Downtown Austin’s getting two, maybe three skybridges in the near future, and many of my fellow urbanists aren’t too happy about it.
The skybridges contemplated would connect hotels to the City of Austin Convention Center, creating a sort of hermetically sealed convention district that never meaningfully interacts with the street. These elevated pathways between buildings are decried by many modern urban planners and placemakers, who believe they harm the character of walkable streetscapes by isolating pedestrians from the ground.
These wouldn’t be the first skybridges in the city. The bridge between Lavaca Plaza and its parking garage comes to mind. Still, the convention center-hotel bridges we’re looking at will be a bit more prominent.
Fairmont – Convention Center Bridge
The Fairmont Hotel, currently in the final stages of construction, has conventions on the brain. Its proxemity to the center means we’ll soon see a $6 million skybridge connecting the buildings over Red River Street. New York-based architects Thomas Phifer and Partners designed the bridge with help from the Waller Creek Conservancy, which is working to protect and improve the stretch of Waller Creek directly below the bridge.

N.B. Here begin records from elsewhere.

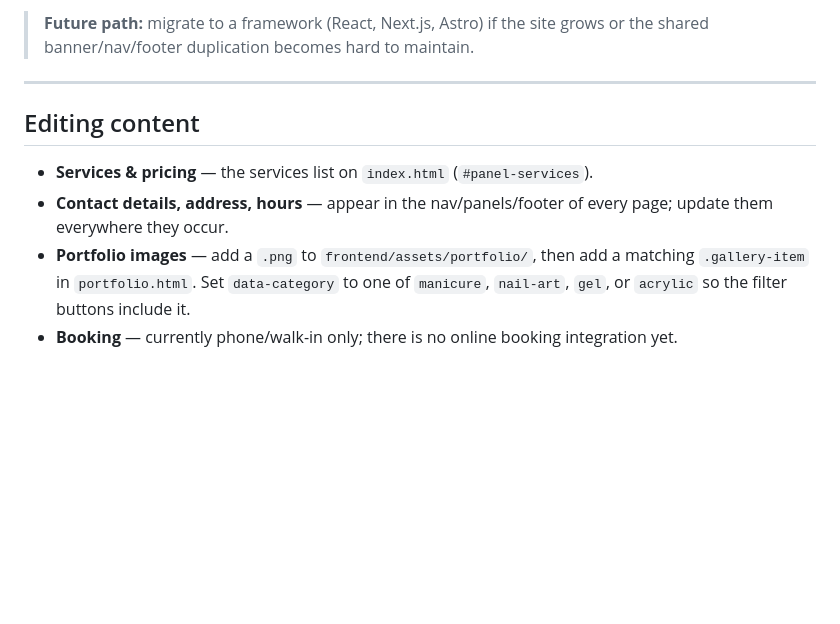
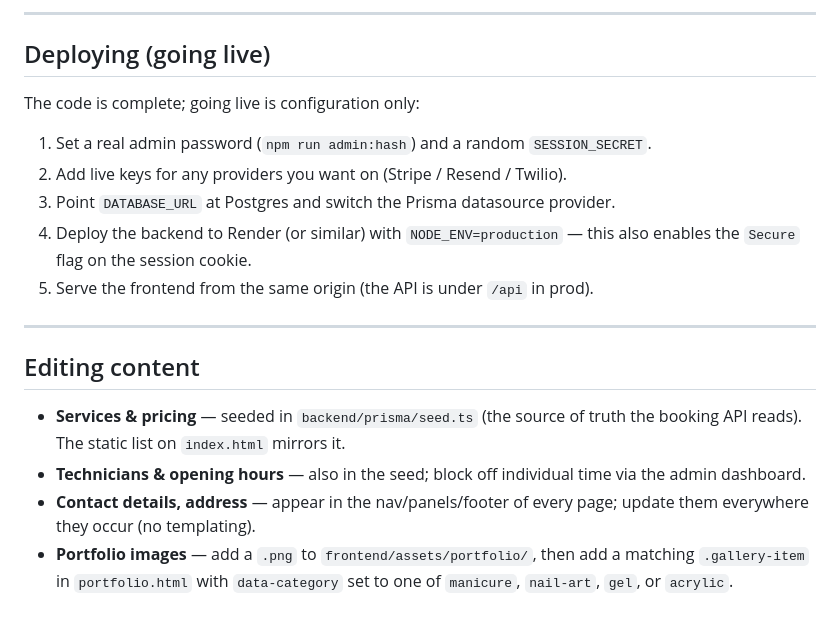
Before and after one commit to klevbib/Soul-Nail-Salon, a Markdown page: README.md, the part around one of its changes. Drawn GitHub-style; blank space fills up the shorter version.

```diff
--- a/README.md
+++ b/README.md
@@ -88,16 +168,27 @@ their own page-specific script.
 
-> **Future path:** migrate to a framework (React, Next.js, Astro) if the site
-> grows or the shared banner/nav/footer duplication becomes hard to maintain.
+---
+
+## Deploying (going live)
+
+The code is complete; going live is configuration only:
+
+1. Set a real admin password (`npm run admin:hash`) and a random `SESSION_SECRET`.
+2. Add live keys for any providers you want on (Stripe / Resend / Twilio).
+3. Point `DATABASE_URL` at Postgres and switch the Prisma datasource provider.
+4. Deploy the backend to Render (or similar) with `NODE_ENV=production` — this
+   also enables the `Secure` flag on the session cookie.
+5. Serve the frontend from the same origin (the API is under `/api` in prod).
 
 ---
 
 ## Editing content
 
-- **Services & pricing** — the services list on `index.html` (`#panel-services`).
-- **Contact details, address, hours** — appear in the nav/panels/footer of every
-  page; update them everywhere they occur.
+- **Services & pricing** — seeded in `backend/prisma/seed.ts` (the source of
+  truth the booking API reads). The static list on `index.html` mirrors it.
+- **Technicians & opening hours** — also in the seed; block off individual
+  time via the admin dashboard.
+- **Contact details, address** — appear in the nav/panels/footer of every page;
+  update them everywhere they occur (no templating).
 - **Portfolio images** — add a `.png` to `frontend/assets/portfolio/`, then add a
-  matching `.gallery-item` in `portfolio.html`. Set `data-category` to one of
-  `manicure`, `nail-art`, `gel`, or `acrylic` so the filter buttons include it.
-- **Booking** — currently phone/walk-in only; there is no online booking
-  integration yet.
+  matching `.gallery-item` in `portfolio.html` with `data-category` set to one of
+  `manicure`, `nail-art`, `gel`, or `acrylic`.
```
Also changed, not shown: other parts of README.md (+137 -57 lines).
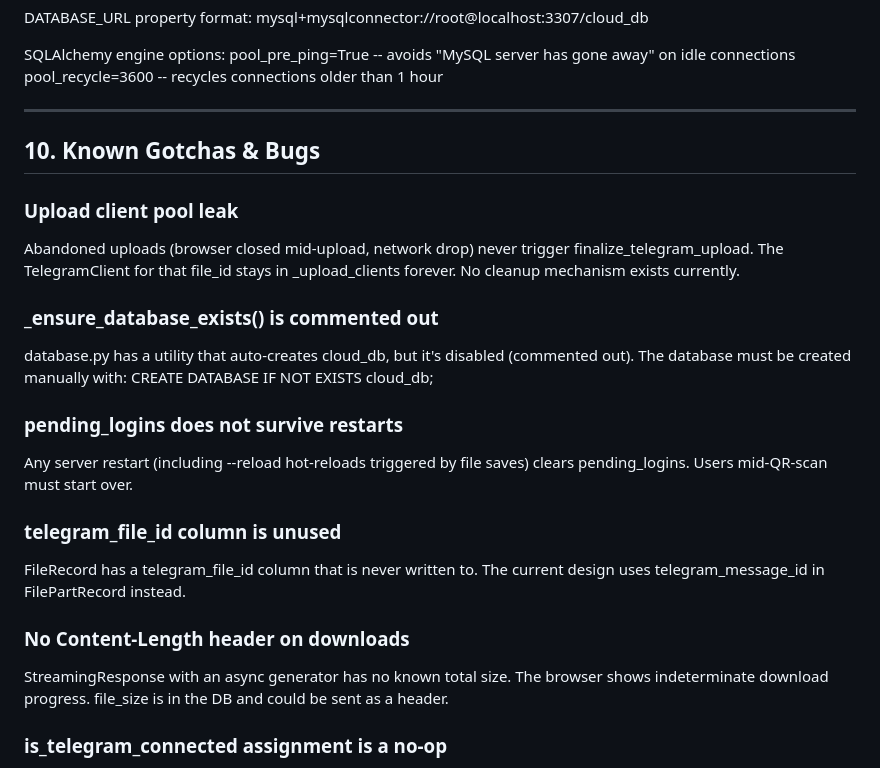
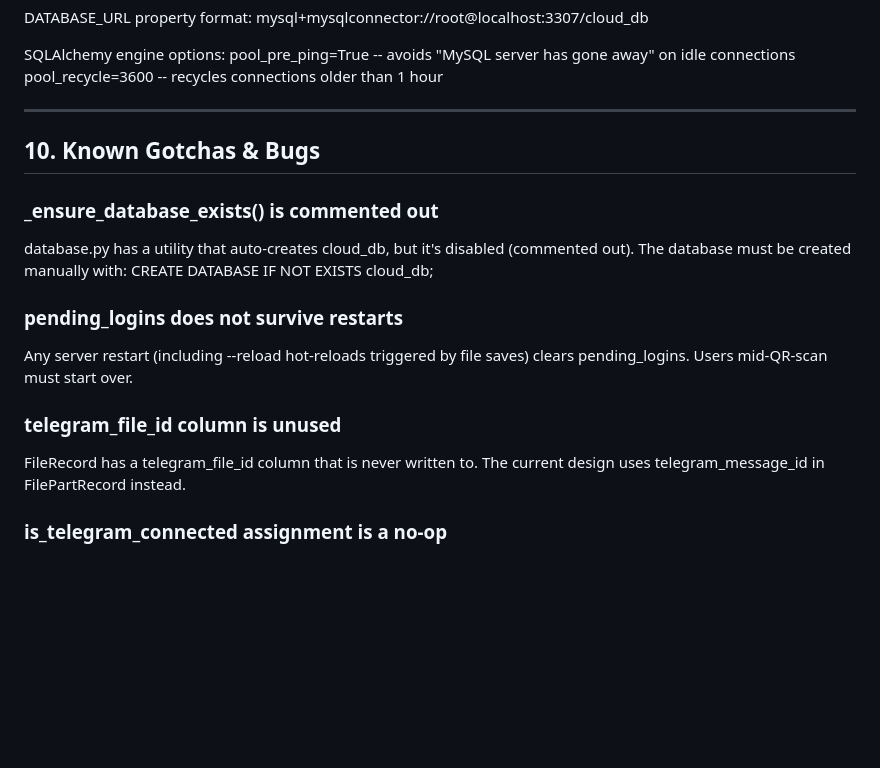
Before and after one commit to anuragkrgupta/cloud-server, a Markdown page: brain.md, the part around one of its changes. Drawn GitHub-style; blank space fills up the shorter version.

```diff
--- a/brain.md
+++ b/brain.md
@@ -313,11 +286,6 @@ SQLAlchemy engine options:
 
 ## 10. Known Gotchas & Bugs
 
-### Upload client pool leak
-Abandoned uploads (browser closed mid-upload, network drop) never trigger finalize_telegram_upload.
-The TelegramClient for that file_id stays in _upload_clients forever.
-No cleanup mechanism exists currently.
-
 ### _ensure_database_exists() is commented out
 database.py has a utility that auto-creates cloud_db, but it's disabled (commented out).
 The database must be created manually with: CREATE DATABASE IF NOT EXISTS cloud_db;
@@ -329,10 +297,6 @@ Users mid-QR-scan must start over.
 ### telegram_file_id column is unused
 FileRecord has a telegram_file_id column that is never written to.
 The current design uses telegram_message_id in FilePartRecord instead.
-
-### No Content-Length header on downloads
-StreamingResponse with an async generator has no known total size.
-The browser shows indeterminate download progress. file_size is in the DB and could be sent as a header.
 
 ### is_telegram_connected assignment is a no-op
 handle_telegram_error() in files.py sets current_user.is_telegram_connected = False.
```
Also changed, not shown: other parts of brain.md (+17 -44 lines), README.md (+20 -2 lines).
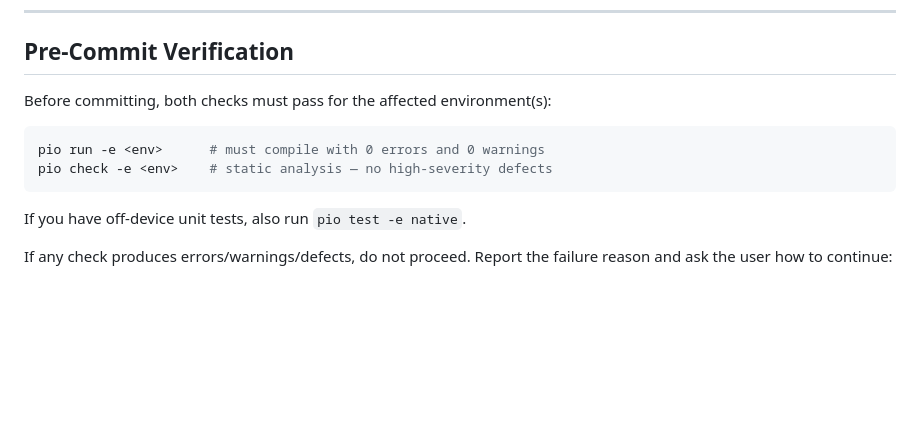
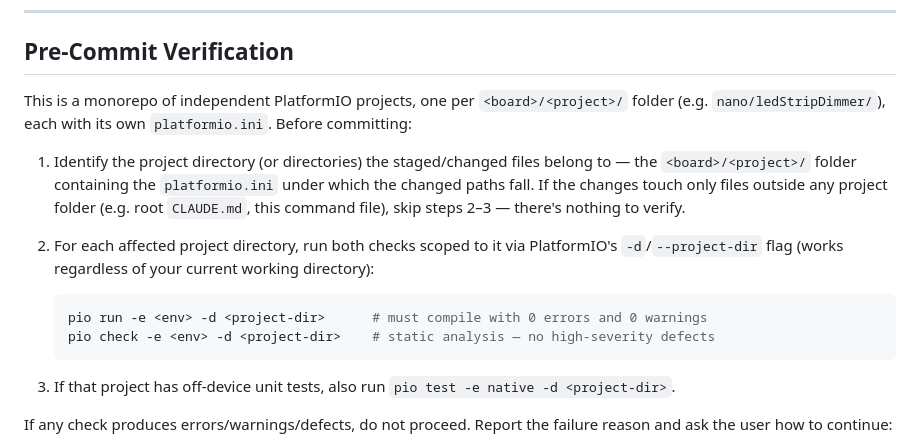
Before and after one commit to Tektronica/embedded, a Markdown page: .claude/commands/commit.md, the part around the change. GitHub-like rendering; blank space fills up the shorter version.

Commit message:
chore(build): make /commit skill monorepo-aware
- What: reworked the pre-commit verification section in .claude/commands/commit.md to scope pio run/check/test to the affected <board>/<project> directory via -d, instead of assuming a single repo-root platformio.ini.
- Why: the repo just split into a monorepo of independent PlatformIO projects, so verification needs to target the right project folder(s) rather than the CWD.
- How: added a step to identify affected project directories from the changed paths, then run each pio command with -d <project-dir>; skip verification entirely when changes touch only non-project files.
- Benefit: the skill keeps working correctly as more board/project folders are added.

````diff
--- a/.claude/commands/commit.md
+++ b/.claude/commands/commit.md
@@ -63,14 +63,22 @@ Only continue if the user explicitly confirms. If they decline, remove those fil
 
 ## Pre-Commit Verification
 
-Before committing, both checks must pass for the affected environment(s):
+This is a monorepo of independent PlatformIO projects, one per `<board>/<project>/` folder (e.g.
+`nano/ledStripDimmer/`), each with its own `platformio.ini`. Before committing:
 
-```bash
-pio run -e <env>      # must compile with 0 errors and 0 warnings
-pio check -e <env>    # static analysis — no high-severity defects
-```
+1. Identify the project directory (or directories) the staged/changed files belong to — the
+   `<board>/<project>/` folder containing the `platformio.ini` under which the changed paths fall. If
+   the changes touch only files outside any project folder (e.g. root `CLAUDE.md`, this command file),
+   skip steps 2–3 — there's nothing to verify.
+2. For each affected project directory, run both checks scoped to it via PlatformIO's
+   `-d`/`--project-dir` flag (works regardless of your current working directory):
 
-If you have off-device unit tests, also run `pio test -e native`.
+   ```bash
+   pio run -e <env> -d <project-dir>      # must compile with 0 errors and 0 warnings
+   pio check -e <env> -d <project-dir>    # static analysis — no high-severity defects
+   ```
+
+3. If that project has off-device unit tests, also run `pio test -e native -d <project-dir>`.
 
 If any check produces errors/warnings/defects, do not proceed. Report the failure reason and ask the user how to continue:
 
````
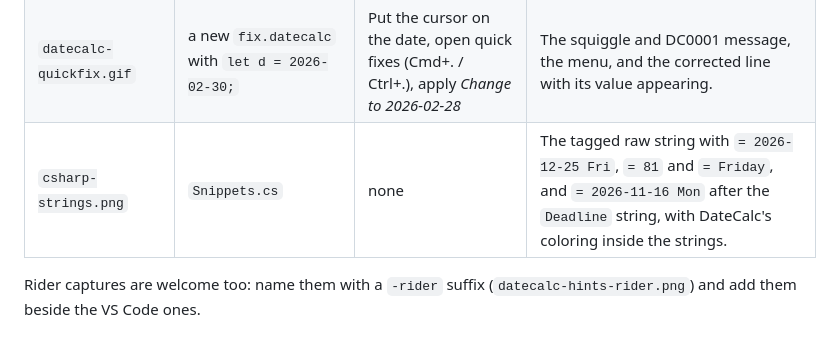
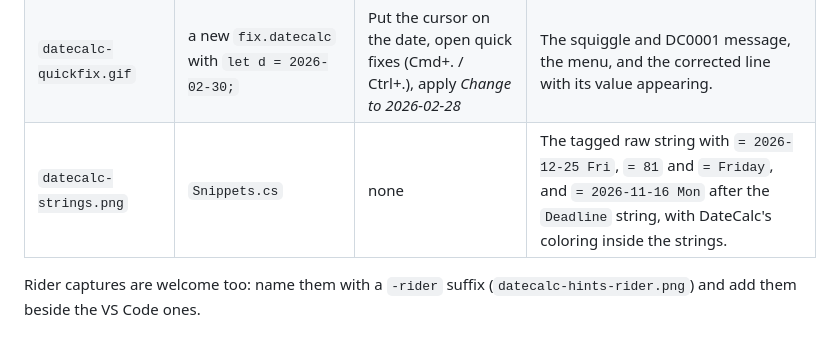
Before and after one commit to TovarishN/Nitrogen, a Markdown page: docs/media.md, the part around the change. Drawn GitHub-style.

```diff
--- a/docs/media.md
+++ b/docs/media.md
@@ -18,6 +18,6 @@ GIF (or MP4 under 5 MB) for the quick fix.
 | `datecalc-completion.png` | `sample.datecalc` | On a new line, type `wee` and wait for completion | The completion list with `weekday` and `weeks`, and the details showing types. |
 | `datecalc-hover.png` | `sample.datecalc` | Hover the `*` in `3 * sprint` | The hover with `DateCalc.Duration · DateCalc.Times · DateCalc.Weekday` and `= 42 days`. |
 | `datecalc-quickfix.gif` | a new `fix.datecalc` with `let d = 2026-02-30;` | Put the cursor on the date, open quick fixes (Cmd+. / Ctrl+.), apply *Change to 2026-02-28* | The squiggle and DC0001 message, the menu, and the corrected line with its value appearing. |
-| `csharp-strings.png` | `Snippets.cs` | none | The tagged raw string with `= 2026-12-25 Fri`, `= 81` and `= Friday`, and `= 2026-11-16 Mon` after the `Deadline` string, with DateCalc's coloring inside the strings. |
+| `datecalc-strings.png` | `Snippets.cs` | none | The tagged raw string with `= 2026-12-25 Fri`, `= 81` and `= Friday`, and `= 2026-11-16 Mon` after the `Deadline` string, with DateCalc's coloring inside the strings. |
 
 Rider captures are welcome too: name them with a `-rider` suffix (`datecalc-hints-rider.png`) and add them beside the VS Code ones.
```
Also changed, not shown: README.md (+20 -25 lines), docs/images/datecalc-completion.png (added), docs/images/datecalc-hints.png (added), docs/images/datecalc-hover.png (added), docs/images/datecalc-quickfix.gif (added), docs/images/datecalc-strings.png (added), 1 other file.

Hilton Austin – Convention Center Bridge
Another skybridge is planned between the Hilton Austin hotel and the convention center. Designed by Gensler, the bridge would pass over East Fourth street and the planned new downtown MetroRail station. It seems to offset the typical complaints about bridges sealing away pedestrians by including some open-air elements, along with a viewing platform and small event area.
Marriott/Convention Center Expansion Bridges
When the city announced its long-range master plan for the expansion of the downtown convention center in 2015, it included a hotel component on the block at the corner of Cesar Chavez and Trinity Streets. Now that we’ve heard about plans for the Marriott on this site, it appears at least the first stage of this concept is moving forward. If 2015 renderings for a potential expansion are still reliable, the expanded convention center building connected to the future Marriott will include two skybridge connections over Trinity Street to the existing convention center. Yep, the convention center wants to reach around and build a skybridge to itself.
I get why many urbanists hate skybridges, but I’m struggling to find good reason to get worked up about these in particular. The convention center complex isn’t hosting any neighborhood retail along its perimeter. The opportunity costs for the streetscape seem low.
For as much as I hate the horizontal expansion of the convention center, honestly, I like the idea of giving conventioneers their own little silo of Disneyland™. Plus, it’s hot out there. Austin’s frequent 100 degree days could literally kill a conventioneer from Soviet Canada.
Anyway, the idea that these bridges would be the sole obstacle preventing convention-goers from really exploring Austin seems a little ridiculous.
Let conventioneers have their skybridges. The rest of Austin will be on the outside.